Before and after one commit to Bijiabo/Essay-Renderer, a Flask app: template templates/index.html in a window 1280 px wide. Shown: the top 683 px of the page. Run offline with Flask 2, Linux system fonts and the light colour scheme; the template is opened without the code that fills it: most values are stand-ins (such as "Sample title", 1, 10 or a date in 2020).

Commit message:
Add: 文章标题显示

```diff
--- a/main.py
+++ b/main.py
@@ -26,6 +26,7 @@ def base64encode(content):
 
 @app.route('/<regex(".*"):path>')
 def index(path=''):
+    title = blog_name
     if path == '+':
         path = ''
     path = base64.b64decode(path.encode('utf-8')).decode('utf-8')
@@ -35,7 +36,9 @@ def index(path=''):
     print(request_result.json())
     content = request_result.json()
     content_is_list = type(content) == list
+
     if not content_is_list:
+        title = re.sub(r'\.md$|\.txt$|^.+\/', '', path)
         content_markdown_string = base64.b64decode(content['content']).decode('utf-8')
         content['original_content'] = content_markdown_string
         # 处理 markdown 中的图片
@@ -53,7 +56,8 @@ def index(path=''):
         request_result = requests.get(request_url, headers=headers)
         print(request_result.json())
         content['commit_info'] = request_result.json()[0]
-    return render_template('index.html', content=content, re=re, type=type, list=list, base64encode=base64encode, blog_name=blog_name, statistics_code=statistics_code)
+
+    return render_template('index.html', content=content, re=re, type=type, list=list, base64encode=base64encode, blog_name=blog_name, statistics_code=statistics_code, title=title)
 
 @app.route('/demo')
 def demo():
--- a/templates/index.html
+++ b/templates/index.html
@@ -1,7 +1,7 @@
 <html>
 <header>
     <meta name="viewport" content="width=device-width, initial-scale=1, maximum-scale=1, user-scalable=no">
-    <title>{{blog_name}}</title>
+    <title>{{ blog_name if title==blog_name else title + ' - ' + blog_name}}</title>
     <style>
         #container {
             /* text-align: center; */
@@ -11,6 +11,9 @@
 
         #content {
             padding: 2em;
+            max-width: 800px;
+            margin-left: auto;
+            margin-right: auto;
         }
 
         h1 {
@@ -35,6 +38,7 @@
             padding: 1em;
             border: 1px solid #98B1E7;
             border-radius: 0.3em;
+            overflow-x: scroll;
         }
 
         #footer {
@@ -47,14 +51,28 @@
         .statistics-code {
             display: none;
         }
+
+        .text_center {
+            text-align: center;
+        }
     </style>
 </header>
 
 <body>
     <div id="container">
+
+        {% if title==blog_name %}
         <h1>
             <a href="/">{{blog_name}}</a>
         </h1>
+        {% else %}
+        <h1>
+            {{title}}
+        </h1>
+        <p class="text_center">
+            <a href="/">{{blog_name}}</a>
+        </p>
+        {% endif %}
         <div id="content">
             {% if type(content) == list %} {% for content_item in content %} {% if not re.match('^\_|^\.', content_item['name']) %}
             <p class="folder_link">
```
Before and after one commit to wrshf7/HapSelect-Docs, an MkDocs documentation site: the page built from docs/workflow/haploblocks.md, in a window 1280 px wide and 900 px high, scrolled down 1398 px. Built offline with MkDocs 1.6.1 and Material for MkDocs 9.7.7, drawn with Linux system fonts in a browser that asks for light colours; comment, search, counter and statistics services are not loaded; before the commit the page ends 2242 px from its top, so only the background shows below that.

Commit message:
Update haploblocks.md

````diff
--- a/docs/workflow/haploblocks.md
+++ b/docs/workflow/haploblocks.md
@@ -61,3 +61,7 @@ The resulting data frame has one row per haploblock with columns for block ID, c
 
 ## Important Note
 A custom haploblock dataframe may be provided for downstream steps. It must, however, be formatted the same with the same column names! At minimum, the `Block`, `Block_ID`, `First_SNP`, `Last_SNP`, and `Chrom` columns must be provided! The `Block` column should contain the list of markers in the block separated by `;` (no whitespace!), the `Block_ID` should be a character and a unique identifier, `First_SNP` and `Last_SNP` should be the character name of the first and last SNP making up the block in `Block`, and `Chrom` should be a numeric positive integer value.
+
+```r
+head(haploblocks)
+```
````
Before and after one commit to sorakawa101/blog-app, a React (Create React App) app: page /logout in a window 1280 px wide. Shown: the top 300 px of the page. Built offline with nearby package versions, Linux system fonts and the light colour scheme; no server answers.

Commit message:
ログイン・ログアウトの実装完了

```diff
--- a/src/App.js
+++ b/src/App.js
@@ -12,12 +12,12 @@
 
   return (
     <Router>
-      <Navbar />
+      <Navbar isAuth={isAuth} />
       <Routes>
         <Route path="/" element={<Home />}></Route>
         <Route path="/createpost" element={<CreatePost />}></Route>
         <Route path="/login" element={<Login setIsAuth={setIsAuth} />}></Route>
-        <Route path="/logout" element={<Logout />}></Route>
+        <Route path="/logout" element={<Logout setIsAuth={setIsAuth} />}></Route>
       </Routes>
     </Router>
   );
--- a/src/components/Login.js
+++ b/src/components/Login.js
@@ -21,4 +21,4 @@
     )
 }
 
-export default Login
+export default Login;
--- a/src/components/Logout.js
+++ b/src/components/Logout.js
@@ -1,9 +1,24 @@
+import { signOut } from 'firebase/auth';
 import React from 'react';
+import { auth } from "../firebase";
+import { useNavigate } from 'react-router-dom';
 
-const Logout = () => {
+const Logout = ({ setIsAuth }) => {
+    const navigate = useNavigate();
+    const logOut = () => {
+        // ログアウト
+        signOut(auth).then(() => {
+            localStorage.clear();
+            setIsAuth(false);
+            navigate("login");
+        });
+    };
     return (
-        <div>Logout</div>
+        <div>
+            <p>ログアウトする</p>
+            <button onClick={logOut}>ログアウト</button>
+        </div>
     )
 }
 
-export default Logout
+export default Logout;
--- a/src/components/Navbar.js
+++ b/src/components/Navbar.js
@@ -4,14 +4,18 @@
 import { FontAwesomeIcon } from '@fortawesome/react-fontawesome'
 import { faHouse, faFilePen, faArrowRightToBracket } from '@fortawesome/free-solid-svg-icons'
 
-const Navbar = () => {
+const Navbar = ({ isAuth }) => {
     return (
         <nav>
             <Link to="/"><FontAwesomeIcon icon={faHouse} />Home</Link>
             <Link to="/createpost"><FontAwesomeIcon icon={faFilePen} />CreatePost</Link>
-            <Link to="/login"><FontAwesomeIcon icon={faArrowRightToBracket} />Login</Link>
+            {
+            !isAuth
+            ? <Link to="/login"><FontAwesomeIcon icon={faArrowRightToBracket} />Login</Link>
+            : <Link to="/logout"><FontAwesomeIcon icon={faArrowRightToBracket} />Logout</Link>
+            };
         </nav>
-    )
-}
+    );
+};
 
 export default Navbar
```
__________________________________________________
TASK DESCRIPTION — Copy the material above so that it matches line for line.

THE ANSWER —
Before and after one commit to Bijiabo/Essay-Renderer, a Flask app: template templates/index.html in a window 1280 px wide. Shown: the top 683 px of the page. Run offline with Flask 2, Linux system fonts and the light colour scheme; the template is opened without the code that fills it: most values are stand-ins (such as "Sample title", 1, 10 or a date in 2020).

Commit message:
Add: 文章标题显示

```diff
--- a/main.py
+++ b/main.py
@@ -26,6 +26,7 @@ def base64encode(content):
 
 @app.route('/<regex(".*"):path>')
 def index(path=''):
+    title = blog_name
     if path == '+':
         path = ''
     path = base64.b64decode(path.encode('utf-8')).decode('utf-8')
@@ -35,7 +36,9 @@ def index(path=''):
     print(request_result.json())
     content = request_result.json()
     content_is_list = type(content) == list
+
     if not content_is_list:
+        title = re.sub(r'\.md$|\.txt$|^.+\/', '', path)
         content_markdown_string = base64.b64decode(content['content']).decode('utf-8')
         content['original_content'] = content_markdown_string
         # 处理 markdown 中的图片
@@ -53,7 +56,8 @@ def index(path=''):
         request_result = requests.get(request_url, headers=headers)
         print(request_result.json())
         content['commit_info'] = request_result.json()[0]
-    return render_template('index.html', content=content, re=re, type=type, list=list, base64encode=base64encode, blog_name=blog_name, statistics_code=statistics_code)
+
+    return render_template('index.html', content=content, re=re, type=type, list=list, base64encode=base64encode, blog_name=blog_name, statistics_code=statistics_code, title=title)
 
 @app.route('/demo')
 def demo():
--- a/templates/index.html
+++ b/templates/index.html
@@ -1,7 +1,7 @@
 <html>
 <header>
     <meta name="viewport" content="width=device-width, initial-scale=1, maximum-scale=1, user-scalable=no">
-    <title>{{blog_name}}</title>
+    <title>{{ blog_name if title==blog_name else title + ' - ' + blog_name}}</title>
     <style>
         #container {
             /* text-align: center; */
@@ -11,6 +11,9 @@
 
         #content {
             padding: 2em;
+            max-width: 800px;
+            margin-left: auto;
+            margin-right: auto;
         }
 
         h1 {
@@ -35,6 +38,7 @@
             padding: 1em;
             border: 1px solid #98B1E7;
             border-radius: 0.3em;
+            overflow-x: scroll;
         }
 
         #footer {
@@ -47,14 +51,28 @@
         .statistics-code {
             display: none;
         }
+
+        .text_center {
+            text-align: center;
+        }
     </style>
 </header>
 
 <body>
     <div id="container">
+
+        {% if title==blog_name %}
         <h1>
             <a href="/">{{blog_name}}</a>
         </h1>
+        {% else %}
+        <h1>
+            {{title}}
+        </h1>
+        <p class="text_center">
+            <a href="/">{{blog_name}}</a>
+        </p>
+        {% endif %}
         <div id="content">
             {% if type(content) == list %} {% for content_item in content %} {% if not re.match('^\_|^\.', content_item['name']) %}
             <p class="folder_link">
```
Before and after one commit to wrshf7/HapSelect-Docs, an MkDocs documentation site: the page built from docs/workflow/haploblocks.md, in a window 1280 px wide and 900 px high, scrolled down 1398 px. Built offline with MkDocs 1.6.1 and Material for MkDocs 9.7.7, drawn with Linux system fonts in a browser that asks for light colours; comment, search, counter and statistics services are not loaded; before the commit the page ends 2242 px from its top, so only the background shows below that.

Commit message:
Update haploblocks.md

````diff
--- a/docs/workflow/haploblocks.md
+++ b/docs/workflow/haploblocks.md
@@ -61,3 +61,7 @@ The resulting data frame has one row per haploblock with columns for block ID, c
 
 ## Important Note
 A custom haploblock dataframe may be provided for downstream steps. It must, however, be formatted the same with the same column names! At minimum, the `Block`, `Block_ID`, `First_SNP`, `Last_SNP`, and `Chrom` columns must be provided! The `Block` column should contain the list of markers in the block separated by `;` (no whitespace!), the `Block_ID` should be a character and a unique identifier, `First_SNP` and `Last_SNP` should be the character name of the first and last SNP making up the block in `Block`, and `Chrom` should be a numeric positive integer value.
+
+```r
+head(haploblocks)
+```
````
Before and after one commit to sorakawa101/blog-app, a React (Create React App) app: page /logout in a window 1280 px wide. Shown: the top 300 px of the page. Built offline with nearby package versions, Linux system fonts and the light colour scheme; no server answers.

Commit message:
ログイン・ログアウトの実装完了

```diff
--- a/src/App.js
+++ b/src/App.js
@@ -12,12 +12,12 @@
 
   return (
     <Router>
-      <Navbar />
+      <Navbar isAuth={isAuth} />
       <Routes>
         <Route path="/" element={<Home />}></Route>
         <Route path="/createpost" element={<CreatePost />}></Route>
         <Route path="/login" element={<Login setIsAuth={setIsAuth} />}></Route>
-        <Route path="/logout" element={<Logout />}></Route>
+        <Route path="/logout" element={<Logout setIsAuth={setIsAuth} />}></Route>
       </Routes>
     </Router>
   );
--- a/src/components/Login.js
+++ b/src/components/Login.js
@@ -21,4 +21,4 @@
     )
 }
 
-export default Login
+export default Login;
--- a/src/components/Logout.js
+++ b/src/components/Logout.js
@@ -1,9 +1,24 @@
+import { signOut } from 'firebase/auth';
 import React from 'react';
+import { auth } from "../firebase";
+import { useNavigate } from 'react-router-dom';
 
-const Logout = () => {
+const Logout = ({ setIsAuth }) => {
+    const navigate = useNavigate();
+    const logOut = () => {
+        // ログアウト
+        signOut(auth).then(() => {
+            localStorage.clear();
+            setIsAuth(false);
+            navigate("login");
+        });
+    };
     return (
-        <div>Logout</div>
+        <div>
+            <p>ログアウトする</p>
+            <button onClick={logOut}>ログアウト</button>
+        </div>
     )
 }
 
-export default Logout
+export default Logout;
--- a/src/components/Navbar.js
+++ b/src/components/Navbar.js
@@ -4,14 +4,18 @@
 import { FontAwesomeIcon } from '@fortawesome/react-fontawesome'
 import { faHouse, faFilePen, faArrowRightToBracket } from '@fortawesome/free-solid-svg-icons'
 
-const Navbar = () => {
+const Navbar = ({ isAuth }) => {
     return (
         <nav>
             <Link to="/"><FontAwesomeIcon icon={faHouse} />Home</Link>
             <Link to="/createpost"><FontAwesomeIcon icon={faFilePen} />CreatePost</Link>
-            <Link to="/login"><FontAwesomeIcon icon={faArrowRightToBracket} />Login</Link>
+            {
+            !isAuth
+            ? <Link to="/login"><FontAwesomeIcon icon={faArrowRightToBracket} />Login</Link>
+            : <Link to="/logout"><FontAwesomeIcon icon={faArrowRightToBracket} />Logout</Link>
+            };
         </nav>
-    )
-}
+    );
+};
 
 export default Navbar
```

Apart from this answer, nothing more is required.